You can donate your unused computer resources to research projects like Help Conquer Cancer, Help Fight Childhood Cancer, Rosetta@home, Folding@home.

Grid computing works by splitting complex computations into small pieces that can be processed simultaneously on individual public nodes, there-by reducing research time and making the technology infrastructure cost-effective.

2. Build on “Big Data” – Massive amounts of raw data is available for analysis in cancer research. As Jon wrote back to me:

The problem comes when there is such a large amount of data to process in a field where each individual’s treatment is usually uniquely suited only to them. Hadoop/Hbase is in use by The Cancer Genome Atlas to make some of this process more bearable. Their datasets are invaluable.

The combination of Apache Hadoop (for distributed computing), HBase (distributed database), MapReduce (for distributed computing on large datasets on clusters of computers), R Project (for statistical computing), and Gephi (for visualization and exploration) changes the way we think about analysis of Big Data.

Data analysis, data visualization and even Web crawler technology are all important in cancer research, for processing highly distributable problems across huge datasets using a large number of computers.

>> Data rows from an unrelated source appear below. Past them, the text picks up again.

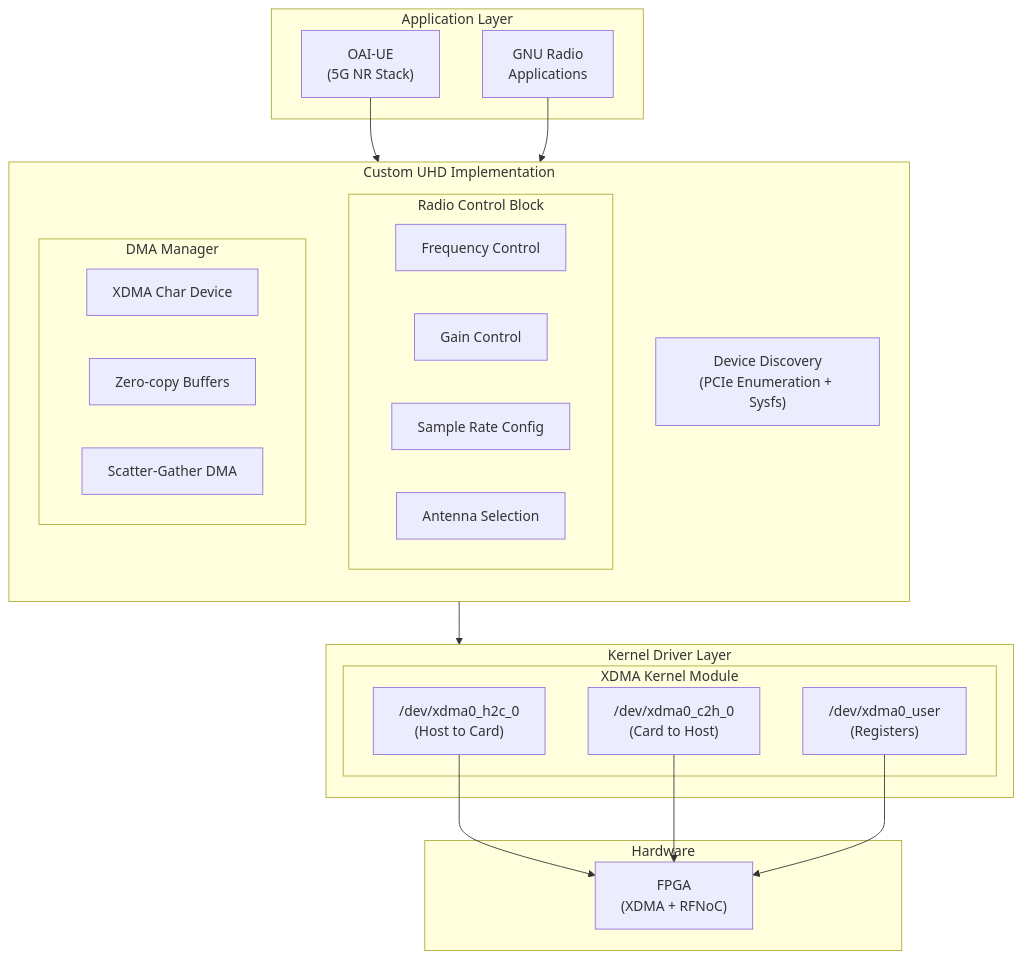
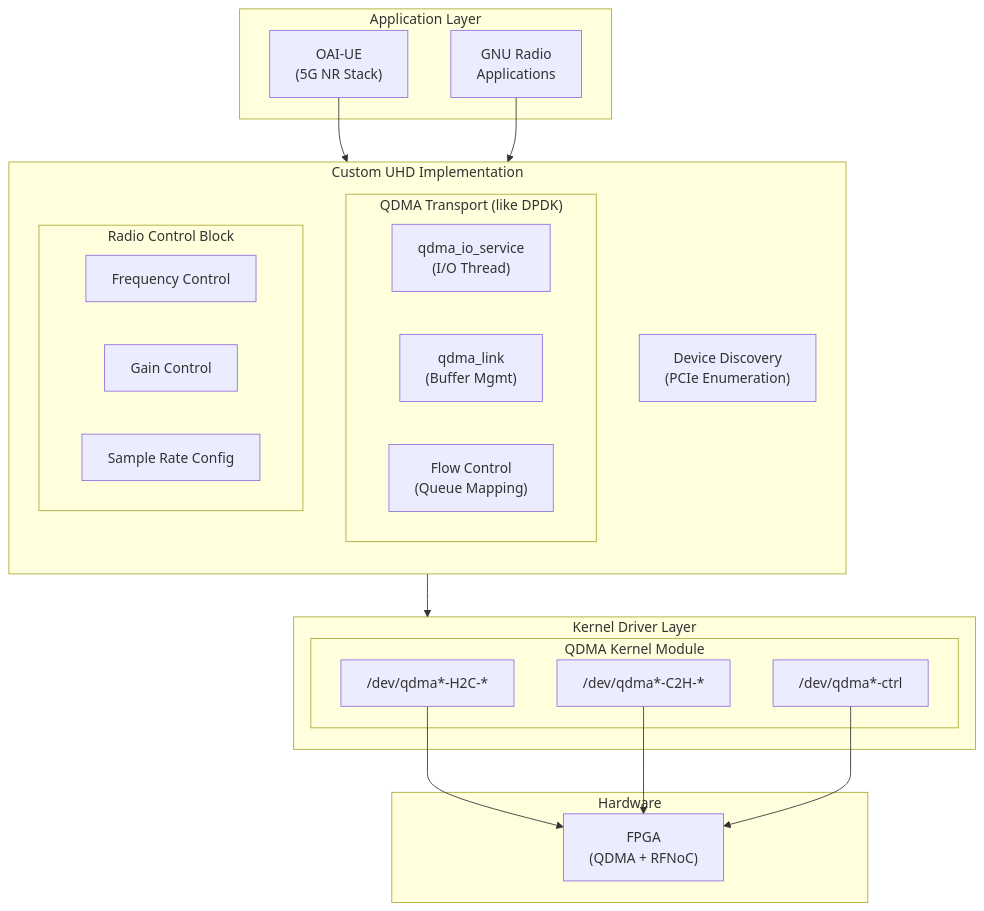
The eighth of 19 diagrams in docs/sdr_board_project_plan.md (EttusResearch/uhd), drawn with Mermaid before and after one commit. The commit also changed other lines of this file, not shown here.

First line of the commit message:
docs: Update SDR board plan with QDMA, ZU19EG, and revised schedule

````diff
--- a/docs/sdr_board_project_plan.md
+++ b/docs/sdr_board_project_plan.md
@@ -285,44 +395,43 @@
 ```mermaid
 flowchart TB
     subgraph APP["Application Layer"]
         OAI["OAI-UE<br/>(5G NR Stack)"]
         GR["GNU Radio<br/>Applications"]
     end
 
     subgraph UHD["Custom UHD Implementation"]
         direction TB
-        DISC["Device Discovery<br/>(PCIe Enumeration + Sysfs)"]
+        DISC["Device Discovery<br/>(PCIe Enumeration)"]
+
+        subgraph QDMA_TRANS["QDMA Transport (like DPDK)"]
+            IO_SVC["qdma_io_service<br/>(I/O Thread)"]
+            QDMA_LINK["qdma_link<br/>(Buffer Mgmt)"]
+            FLOW_CTRL["Flow Control<br/>(Queue Mapping)"]
+        end
 
         subgraph RADIO["Radio Control Block"]
             FREQ["Frequency Control"]
             GAIN["Gain Control"]
             RATE["Sample Rate Config"]
-            ANT["Antenna Selection"]
-        end
-
-        subgraph DMA["DMA Manager"]
-            XDMA_DEV["XDMA Char Device"]
-            ZERO["Zero-copy Buffers"]
-            SG["Scatter-Gather DMA"]
         end
     end
 
     subgraph KERNEL["Kernel Driver Layer"]
-        subgraph XDMA_MOD["XDMA Kernel Module"]
-            H2C_DEV["/dev/xdma0_h2c_0<br/>(Host to Card)"]
-            C2H_DEV["/dev/xdma0_c2h_0<br/>(Card to Host)"]
-            USER_DEV["/dev/xdma0_user<br/>(Registers)"]
+        subgraph QDMA_MOD["QDMA Kernel Module"]
+            H2C_DEV["/dev/qdma*-H2C-*"]
+            C2H_DEV["/dev/qdma*-C2H-*"]
+            CTRL_DEV["/dev/qdma*-ctrl"]
         end
     end
 
     subgraph HW["Hardware"]
-        FPGA["FPGA<br/>(XDMA + RFNoC)"]
+        FPGA["FPGA<br/>(QDMA + RFNoC)"]
     end
 
     OAI --> UHD
     GR --> UHD
     UHD --> KERNEL
     H2C_DEV --> FPGA
     C2H_DEV --> FPGA
-    USER_DEV --> FPGA
+    CTRL_DEV --> FPGA
 ```
````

Last year, the Cloudera Data Science Team wrote about some of their work with Hadoop:

Instead of focusing on a handful of outcomes, we can process all of the events in the data set at the same time. We can try out hundreds of different strategies for cleaning records, stratifying observations into clusters, and scoring drug-reaction tuples, run everything in parallel, and analyze the data at a fraction of the cost of a traditional supercomputer. We can render the results of our analyses using visualization tools that can be used by domain experts to explore relationships within our data that they might never have thought to look for. By dramatically reducing the costs of exploration and experimentation, we foster an environment that enables innovation and discovery.

3. Apps and Tools – Personal profiling and monitoring could be another area of focus for developers interested in cancer research or general health-related diagnosis.

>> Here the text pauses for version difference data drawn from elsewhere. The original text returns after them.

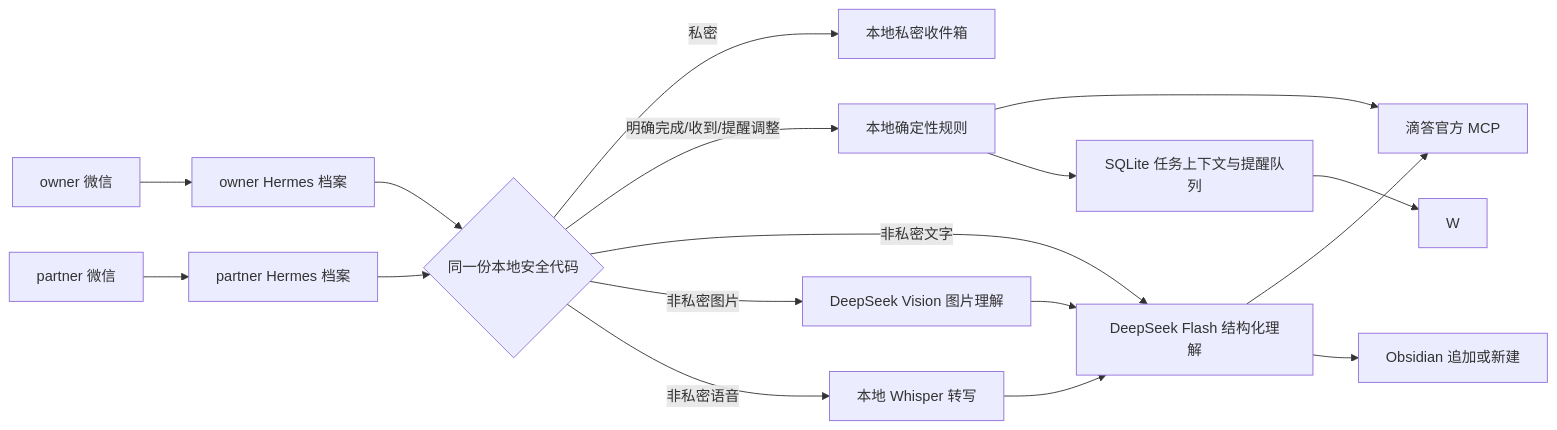
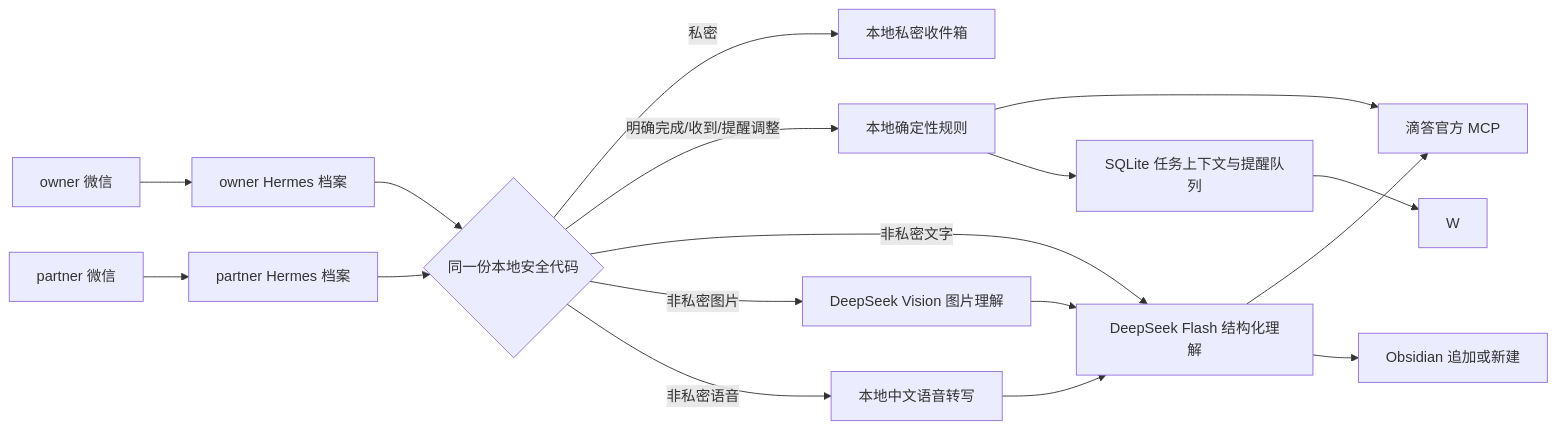
Before and after one commit to anvajhhf/wechat-ai-secretary: the diagram in README.md, drawn with Mermaid. The commit also changed other lines of this file and 33 other files, not shown here.

````diff
--- a/README.md
+++ b/README.md
@@ -9,19 +9,19 @@
 ```mermaid
 flowchart LR
     O[owner 微信] --> GO[owner Hermes 档案]
     X[partner 微信] --> GP[partner Hermes 档案]
     GO --> P{同一份本地安全代码}
     GP --> P
     P -->|私密| L[本地私密收件箱]
     P -->|明确完成/收到/提醒调整| R[本地确定性规则]
     P -->|非私密文字| D[DeepSeek Flash 结构化理解]
     P -->|非私密图片| V[DeepSeek Vision 图片理解]
-    P -->|非私密语音| S[本地 Whisper 转写]
+    P -->|非私密语音| S[本地中文语音转写]
     V --> D
     S --> D
     D --> T[滴答官方 MCP]
     D --> OB[Obsidian 追加或新建]
     R --> T
     R --> Q[SQLite 任务上下文与提醒队列]
     Q --> W
 ```
````
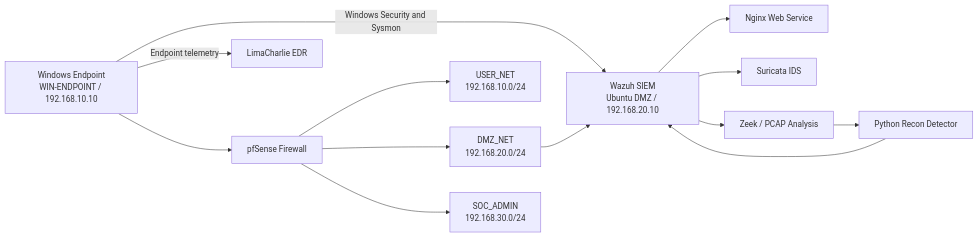
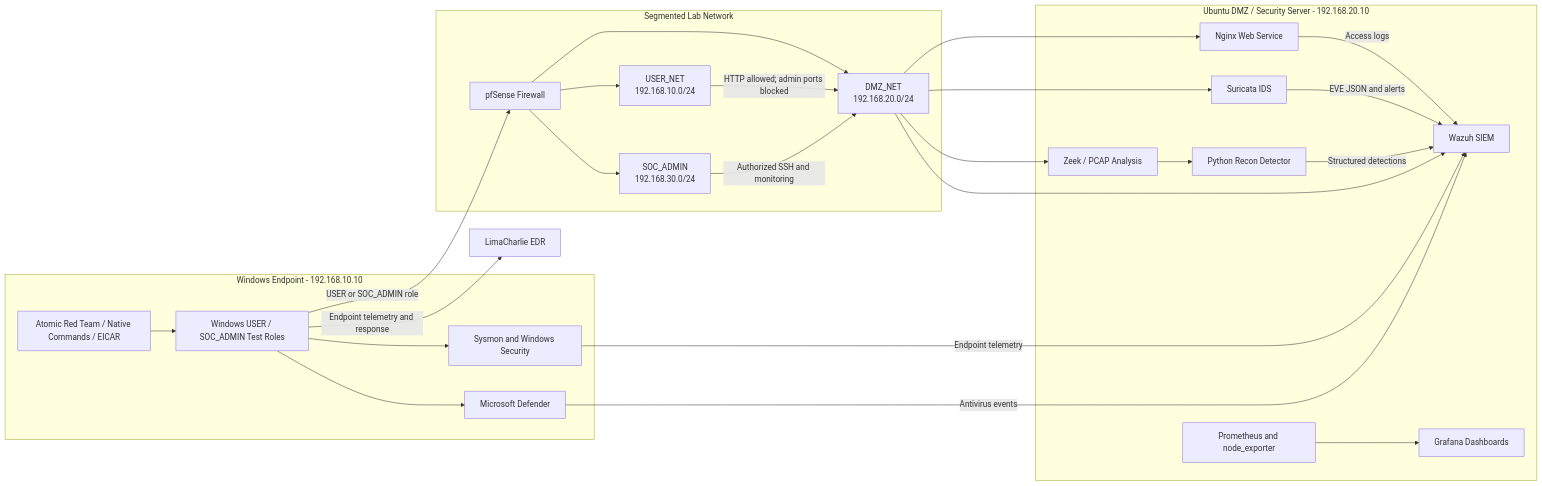
One commit to LeMinhQuang1232/soc-blue-team-detection-engineering changed the diagram in README.md. Above: the diagram before and after it, drawn with Mermaid. The commit also changed other lines of this file, not shown here.

Commit message:
Restore project links and update portfolio architecture

````diff
--- a/README.md
+++ b/README.md
@@ -13,27 +13,53 @@
 ```mermaid
 flowchart LR
-    WIN["Windows Endpoint<br/>WIN-ENDPOINT / 192.168.10.10"]
-    WAZUH["Wazuh SIEM<br/>Ubuntu DMZ / 192.168.20.10"]
+    subgraph ENDPOINT["Windows Endpoint - 192.168.10.10"]
+        TESTS["Atomic Red Team / Native Commands / EICAR"]
+        WIN["Windows USER / SOC_ADMIN Test Roles"]
+        SYSMON["Sysmon and Windows Security"]
+        DEFENDER["Microsoft Defender"]
+
+        TESTS --> WIN
+        WIN --> SYSMON
+        WIN --> DEFENDER
+    end
+
+    subgraph NETWORK["Segmented Lab Network"]
+        PFS["pfSense Firewall"]
+        USER["USER_NET<br/>192.168.10.0/24"]
+        DMZ["DMZ_NET<br/>192.168.20.0/24"]
+        ADMIN["SOC_ADMIN<br/>192.168.30.0/24"]
+
+        PFS --> USER
+        PFS --> DMZ
+        PFS --> ADMIN
+    end
+
+    subgraph SERVER["Ubuntu DMZ / Security Server - 192.168.20.10"]
+        WAZUH["Wazuh SIEM"]
+        NGINX["Nginx Web Service"]
+        SURICATA["Suricata IDS"]
+        ZEEK["Zeek / PCAP Analysis"]
+        PYTHON["Python Recon Detector"]
+        PROM["Prometheus and node_exporter"]
+        GRAFANA["Grafana Dashboards"]
+
+        NGINX -->|"Access logs"| WAZUH
+        SURICATA -->|"EVE JSON and alerts"| WAZUH
+        ZEEK --> PYTHON
+        PYTHON -->|"Structured detections"| WAZUH
+        PROM --> GRAFANA
+    end
+
     LC["LimaCharlie EDR"]
-    PFS["pfSense Firewall"]
-    USER["USER_NET<br/>192.168.10.0/24"]
-    DMZ["DMZ_NET<br/>192.168.20.0/24"]
-    ADMIN["SOC_ADMIN<br/>192.168.30.0/24"]
-    NGINX["Nginx Web Service"]
-    SURICATA["Suricata IDS"]
-    ZEEK["Zeek / PCAP Analysis"]
-    PY["Python Recon Detector"]
 
-    WIN -->|"Windows Security and Sysmon"| WAZUH
-    WIN -->|"Endpoint telemetry"| LC
-    WIN --> PFS
-    PFS --> USER
-    PFS --> DMZ
-    PFS --> ADMIN
+    WIN -->|"USER or SOC_ADMIN role"| PFS
+    USER -->|"HTTP allowed; admin ports blocked"| DMZ
+    ADMIN -->|"Authorized SSH and monitoring"| DMZ
     DMZ --> WAZUH
-    WAZUH --> NGINX
-    WAZUH --> SURICATA
-    WAZUH --> ZEEK
-    ZEEK --> PY
-    PY --> WAZUH
+    DMZ --> NGINX
+    DMZ --> SURICATA
+    DMZ --> ZEEK
+    SYSMON -->|"Endpoint telemetry"| WAZUH
+    DEFENDER -->|"Antivirus events"| WAZUH
+    WIN -->|"Endpoint telemetry and response"| LC
 ```
````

There are lots of possibilities for personal solutions that aid in collective science.

“In lieu of spending a decade in training to become an oncologist, I have been able to put my skills to practical use.”, Jon says about the impact he’s making.

I really wish for many more technology enthusiasts to devote their time, skills and efforts in the fight against cancer. In what other ways can we help? Do share your comments and views.